For much of the rest of this blog I have to thank my third cousin, Paul for his research. The same third cousin who was wading through knee-high grass in Fewston church. Paul & I first connected through a DNA match site, which is kind of strange as we grew up in the same village (albeit a few years apart) and he knew my uncle from primary school. He even appears on the wallpaper charts I drew up with my Grandma back in the 1980s. We are third cousins through Amelia Bradbury & Michael Houseman (the parents of Jesse Houseman, the father of my Grandma, Mary Houseman). Such is the inter-related nature of small Yorkshire villages I have since discovered several more distant connections. One of these connections is the Hardisty line which leads us back to the Robinsons the owners of Swinsty Hall for nearly two hundred years. Or rather almost……

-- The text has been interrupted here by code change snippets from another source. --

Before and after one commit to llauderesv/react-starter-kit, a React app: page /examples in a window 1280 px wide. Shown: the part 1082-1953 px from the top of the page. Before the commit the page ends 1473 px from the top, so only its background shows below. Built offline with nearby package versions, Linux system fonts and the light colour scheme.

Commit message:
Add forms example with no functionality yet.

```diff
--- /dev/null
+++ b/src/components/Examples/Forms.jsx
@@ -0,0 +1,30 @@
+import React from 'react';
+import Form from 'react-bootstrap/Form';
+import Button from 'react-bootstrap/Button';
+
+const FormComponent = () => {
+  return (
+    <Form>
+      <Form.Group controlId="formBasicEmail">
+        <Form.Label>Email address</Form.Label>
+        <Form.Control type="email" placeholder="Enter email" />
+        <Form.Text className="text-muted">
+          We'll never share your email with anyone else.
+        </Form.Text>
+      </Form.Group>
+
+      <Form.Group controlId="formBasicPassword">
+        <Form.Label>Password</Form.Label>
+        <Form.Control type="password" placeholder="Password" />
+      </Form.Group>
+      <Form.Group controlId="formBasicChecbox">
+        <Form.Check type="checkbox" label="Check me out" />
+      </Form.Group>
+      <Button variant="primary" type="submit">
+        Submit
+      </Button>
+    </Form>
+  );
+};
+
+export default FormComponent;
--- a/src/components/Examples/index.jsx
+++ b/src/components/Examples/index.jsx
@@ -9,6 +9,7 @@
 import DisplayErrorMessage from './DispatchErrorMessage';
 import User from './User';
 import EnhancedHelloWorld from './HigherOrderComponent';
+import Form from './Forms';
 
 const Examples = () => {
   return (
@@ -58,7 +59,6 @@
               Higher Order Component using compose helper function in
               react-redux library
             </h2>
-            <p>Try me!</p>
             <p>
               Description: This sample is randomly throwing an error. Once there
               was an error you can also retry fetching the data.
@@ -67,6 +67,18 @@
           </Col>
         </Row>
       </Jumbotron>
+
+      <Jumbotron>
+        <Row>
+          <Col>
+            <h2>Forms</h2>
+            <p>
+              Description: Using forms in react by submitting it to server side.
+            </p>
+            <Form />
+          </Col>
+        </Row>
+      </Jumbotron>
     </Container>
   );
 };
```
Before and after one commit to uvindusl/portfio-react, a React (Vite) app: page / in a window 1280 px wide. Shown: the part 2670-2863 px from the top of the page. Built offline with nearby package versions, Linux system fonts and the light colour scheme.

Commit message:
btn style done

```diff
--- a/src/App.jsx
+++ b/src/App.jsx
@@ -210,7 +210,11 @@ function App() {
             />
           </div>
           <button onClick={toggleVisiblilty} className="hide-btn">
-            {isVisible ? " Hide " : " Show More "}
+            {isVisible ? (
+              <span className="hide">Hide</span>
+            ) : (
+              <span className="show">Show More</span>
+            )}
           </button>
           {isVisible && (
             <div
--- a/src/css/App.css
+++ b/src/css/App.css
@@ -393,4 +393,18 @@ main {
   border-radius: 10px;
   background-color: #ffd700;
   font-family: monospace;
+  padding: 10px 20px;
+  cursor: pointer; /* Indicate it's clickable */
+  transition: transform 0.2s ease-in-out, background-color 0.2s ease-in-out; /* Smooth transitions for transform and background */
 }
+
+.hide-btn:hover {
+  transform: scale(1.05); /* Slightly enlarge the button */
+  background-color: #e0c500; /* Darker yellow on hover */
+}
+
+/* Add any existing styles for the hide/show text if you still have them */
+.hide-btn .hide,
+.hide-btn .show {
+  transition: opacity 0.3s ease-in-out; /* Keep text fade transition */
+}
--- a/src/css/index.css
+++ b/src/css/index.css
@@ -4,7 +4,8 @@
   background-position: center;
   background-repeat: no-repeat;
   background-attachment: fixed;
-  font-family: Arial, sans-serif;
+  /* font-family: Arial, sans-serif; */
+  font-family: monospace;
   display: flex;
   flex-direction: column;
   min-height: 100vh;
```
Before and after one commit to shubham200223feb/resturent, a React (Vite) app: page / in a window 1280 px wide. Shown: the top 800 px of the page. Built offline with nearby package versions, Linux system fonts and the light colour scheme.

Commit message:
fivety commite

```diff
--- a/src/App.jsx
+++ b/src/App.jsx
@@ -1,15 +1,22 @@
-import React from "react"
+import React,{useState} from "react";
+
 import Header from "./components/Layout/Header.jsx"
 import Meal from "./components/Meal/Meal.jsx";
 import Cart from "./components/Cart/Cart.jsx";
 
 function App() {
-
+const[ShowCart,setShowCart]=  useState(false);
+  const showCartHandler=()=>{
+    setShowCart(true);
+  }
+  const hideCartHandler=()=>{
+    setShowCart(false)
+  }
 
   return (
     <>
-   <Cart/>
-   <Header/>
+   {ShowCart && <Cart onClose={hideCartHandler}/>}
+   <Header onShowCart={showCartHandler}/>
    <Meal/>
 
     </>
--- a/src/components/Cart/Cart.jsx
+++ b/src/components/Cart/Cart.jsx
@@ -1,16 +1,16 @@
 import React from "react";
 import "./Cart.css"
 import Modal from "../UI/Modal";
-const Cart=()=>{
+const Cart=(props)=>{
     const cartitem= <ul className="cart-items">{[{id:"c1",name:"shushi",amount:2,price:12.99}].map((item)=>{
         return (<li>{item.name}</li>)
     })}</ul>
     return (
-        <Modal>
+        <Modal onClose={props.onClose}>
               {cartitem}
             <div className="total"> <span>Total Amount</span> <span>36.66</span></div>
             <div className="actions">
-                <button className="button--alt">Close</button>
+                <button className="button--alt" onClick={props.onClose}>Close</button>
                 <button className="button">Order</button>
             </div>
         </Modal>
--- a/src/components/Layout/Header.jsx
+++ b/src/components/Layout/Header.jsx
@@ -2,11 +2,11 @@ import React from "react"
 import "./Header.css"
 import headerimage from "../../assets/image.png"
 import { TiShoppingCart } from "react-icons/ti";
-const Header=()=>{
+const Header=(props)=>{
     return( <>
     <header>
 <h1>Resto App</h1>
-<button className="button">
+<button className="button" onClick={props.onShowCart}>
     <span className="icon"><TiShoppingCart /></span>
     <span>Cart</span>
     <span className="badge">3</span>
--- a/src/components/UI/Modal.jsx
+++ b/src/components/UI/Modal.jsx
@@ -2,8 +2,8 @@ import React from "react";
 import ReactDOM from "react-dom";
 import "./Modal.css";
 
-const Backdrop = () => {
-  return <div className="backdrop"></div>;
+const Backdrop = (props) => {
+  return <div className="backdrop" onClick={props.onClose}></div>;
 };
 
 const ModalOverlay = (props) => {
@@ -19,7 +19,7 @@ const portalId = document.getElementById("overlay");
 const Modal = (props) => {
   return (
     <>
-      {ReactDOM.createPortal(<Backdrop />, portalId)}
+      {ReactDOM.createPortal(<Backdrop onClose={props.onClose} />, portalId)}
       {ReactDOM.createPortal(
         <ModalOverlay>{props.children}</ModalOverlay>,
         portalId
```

Swinsty “old” hall was built for the Wood family in the first half of the sixteenth century. The far more substantive “new” hall was added in the 1570s, a wedding gift for Francis Wood & Ellen Sutell from Ellen’s father, Henry. However, Francis seems not to have had the means to maintain such a grand property. By 1590 he was in such debt that he signed over the property to Henry Robinson in exchange for writing off a debt of £2,000. Thus, Henry became the first Robinson to own Swinsty Hall.
Henry left Swinsty Hall to his son John. That is relatively straightforward.
John divided his estate up early. He gave Swinsty “old” hall to his son John, who then sold it to his older brother Henry for a nominal sum of just five shillings in 1681. John then deeded the “new” hall to Henry in 1683 thus re-uniting the two parts.
Henry had no heir and so left Swinsty Hall to his nephew, also named Henry. Henry then sold the property to his father, Edward, in 1725 and his father also inherited the remainder of the estate when this Henry, too, died childless.
Edward decided to bypass his children and bequeathed Swinsty Hall direct to his grandson John. And whilst John had one son, he died before John and the Hall was left to his daughters Mary & Ann, finally ending Robinson ownership after 182 years.
Meanwhile, Mary & Ann’s cousin, another Ann Robinson married Samuel Hardisty & they had a child Anne Hardisty in 1782. Anne is Paul’s 4 x great grandmother. Knowing I was related to Paul via the Hardistys I naively thought that meant that I too was related to the Robinsons and thus to the owners of Swinsty Hall. It turned out to be a little more complicated. Anne married another Hardisty, William, whose grandparents, Robert Hardisty & Ellen Kirton were my 7 x great grandparents. Whilst the Hardistys and the Kirtons were both established Fewston families it seems that they may have only been feasters at that grand oak table rather than the ones sitting at the head dispensing hospitality and it is not beyond the realms of imagination that they might have danced in the very same gardens my immediate family did in 1985.
So, whilst my connection to the Euro2020s seems somewhat tenuous, I can perhaps say that both my seventeenth century ancestors and my more immediate family have eaten in the grand panelled dining room of the current England manager’s home.
With much gratitude to my third cousin, Paul, Norwood County Primary School and my Hardisty ancestors. `